    2. This second volume of Orwell’s collected works cover the period from 1940-1943. This was a time when Orwell had published several novels and made a name for himself as an investigative journalist and socialist writer, and as such there are far fewer letters to other writers and far more published opinion pieces and articles.Given that the book covers the opening years of World War II, when Orwell was living in London, I was disappointed to find that surprisingly little of the book involved the [...]

    3. The Essays, Journalism and Letters of Orwell, My Country Right or Left was an interesting writing collection by George Orwell. This collection wasn’t the book wasn’t what I expected. Then the last half the book with is wartime diary was just flat out fascinating.I won’t lie, when I read George Orwell in high school, it left a mark on me. I ate up both 1984 and Animal Farm. The critique he had on society was so interesting and dark. So I was interested in reading more from him. I requested [...]

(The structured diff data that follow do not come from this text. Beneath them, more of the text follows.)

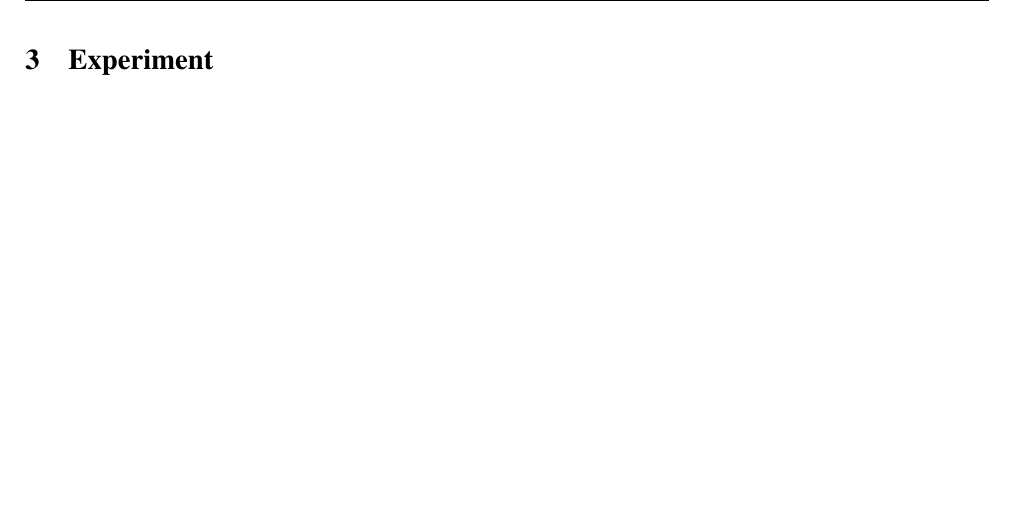
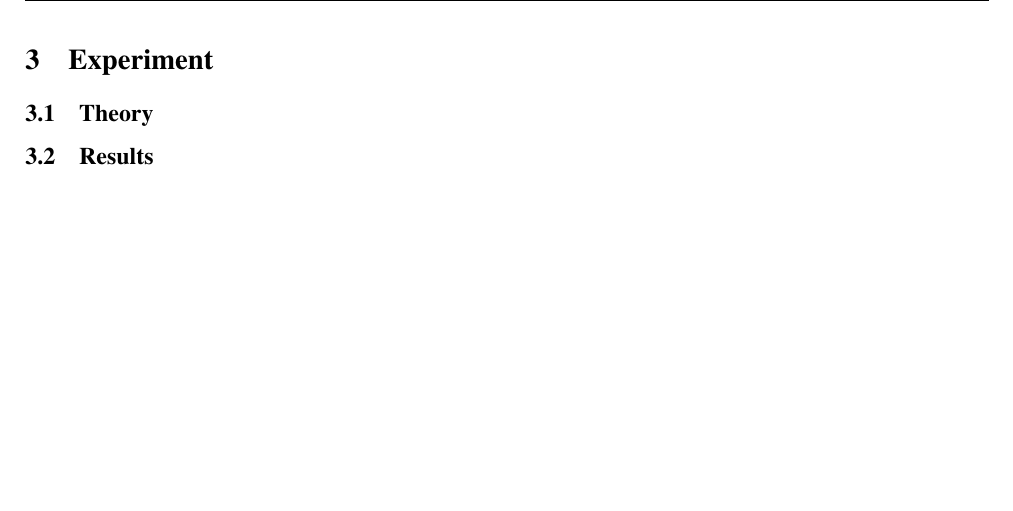
Before and after one commit to amirmat98/Research_Track1_Assignment1, a LaTeX document (Report/main.tex, which reads Report/Main/Experiment.tex): part of page 5 of 5, cut so that both start at the same text. Compiled offline with pdfLaTeX.

Commit message:
Update report

```diff
--- a/Report/Main/Experiment.tex
+++ b/Report/Main/Experiment.tex
@@ -1,4 +1,7 @@
-\section{Experiment} \label{P2}
+\section{Experiment} \label{P3}
+\subsection{Theory}
+
+\subsection{Results}
 
 
 \newpage
```
Also changed, not shown: Report/Main/Hypothesis.tex (+1 -1 lines), Report/Main/Introduction.tex (+1 -1 lines), Report/main.pdf, 6 other files.
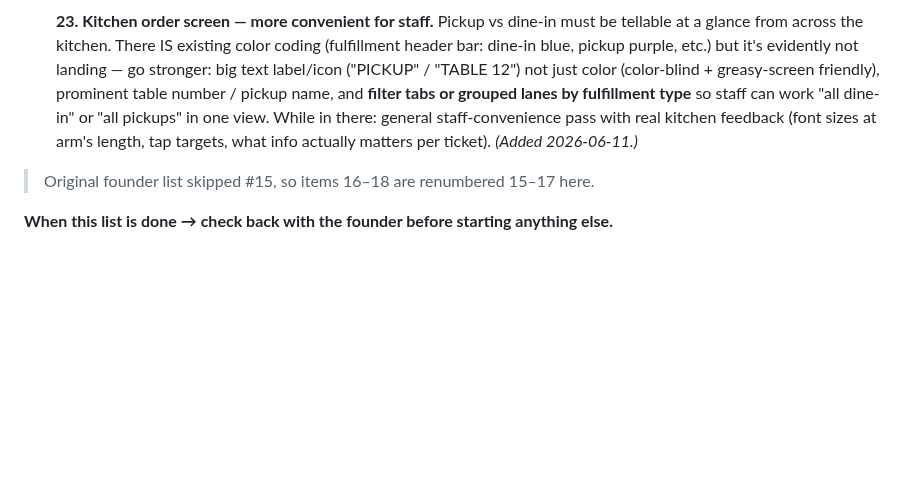
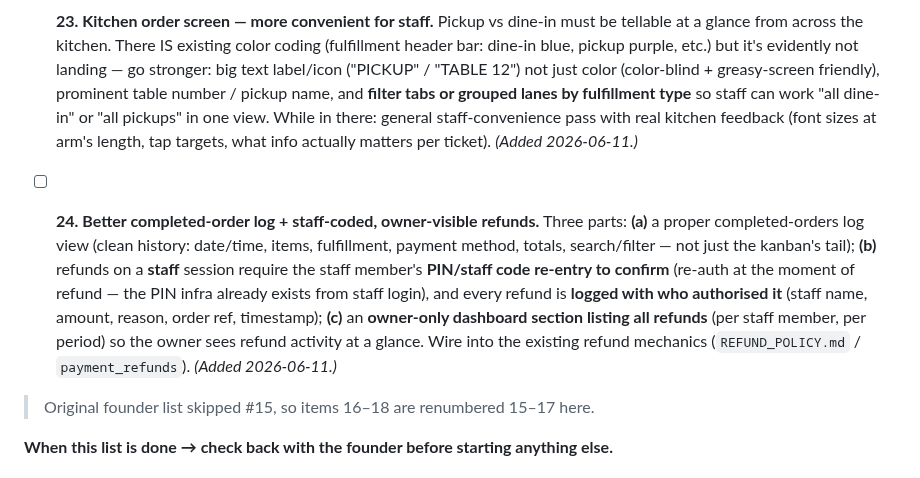
Before and after one commit to devsup76/hub-files, a Markdown page: docs/WOAHH_FIXES_TODO.md, the part around the change. Drawn GitHub-style; blank space fills up the shorter version.

Commit message:
todo: #24 completed-order log + refunds need staff PIN re-auth, full audit logging, owner-only refunds dashboard section
Co-Authored-By: Claude Fable 5 <noreply@anthropic.com>

```diff
--- a/docs/WOAHH_FIXES_TODO.md
+++ b/docs/WOAHH_FIXES_TODO.md
@@ -49,6 +49,8 @@ Most of this list is **built on the preview branch** (pushed, not merged, nothin
 
 - [ ] **23. Kitchen order screen — more convenient for staff.** Pickup vs dine-in must be tellable at a glance from across the kitchen. There IS existing color coding (fulfillment header bar: dine-in blue, pickup purple, etc.) but it's evidently not landing — go stronger: big text label/icon ("PICKUP" / "TABLE 12") not just color (color-blind + greasy-screen friendly), prominent table number / pickup name, and **filter tabs or grouped lanes by fulfillment type** so staff can work "all dine-in" or "all pickups" in one view. While in there: general staff-convenience pass with real kitchen feedback (font sizes at arm's length, tap targets, what info actually matters per ticket). *(Added 2026-06-11.)*
 
+- [ ] **24. Better completed-order log + staff-coded, owner-visible refunds.** Three parts: **(a)** a proper completed-orders log view (clean history: date/time, items, fulfillment, payment method, totals, search/filter — not just the kanban's tail); **(b)** refunds on a **staff** session require the staff member's **PIN/staff code re-entry to confirm** (re-auth at the moment of refund — the PIN infra already exists from staff login), and every refund is **logged with who authorised it** (staff name, amount, reason, order ref, timestamp); **(c)** an **owner-only dashboard section listing all refunds** (per staff member, per period) so the owner sees refund activity at a glance. Wire into the existing refund mechanics (`REFUND_POLICY.md` / `payment_refunds`). *(Added 2026-06-11.)*
+
 > Original founder list skipped #15, so items 16–18 are renumbered 15–17 here.
 
 **When this list is done → check back with the founder before starting anything else.**
```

    4. How did it feel to be involved in WW2? This book gives an insight into one mans war namely George Orwell. He of course is not an average or neutral observer but to have have someones reactions recorded as they occurred is always more interesting than hindsight or hearsay.Orwell's essays are an absolute pleasure to read. He must be one of the best essayists in the English language. They (the essays) are an exposition of clarity and style which any writer of any kind should have as something to me [...]

    5. With Hitler and the Nazis bombing down his door in this second volume of essays and letters, Orwell manages to still knock out a few (477 pages worth) peices on England, the War, and the potential end of literature as we know it. It's the blitz baby and George is right there taking it all down in his diary, letters and essays as he reflects on Shakespeare, the Spanish Civil War and tea. Whether you are a facist, communist or just plain British, Orwell has something to say to you.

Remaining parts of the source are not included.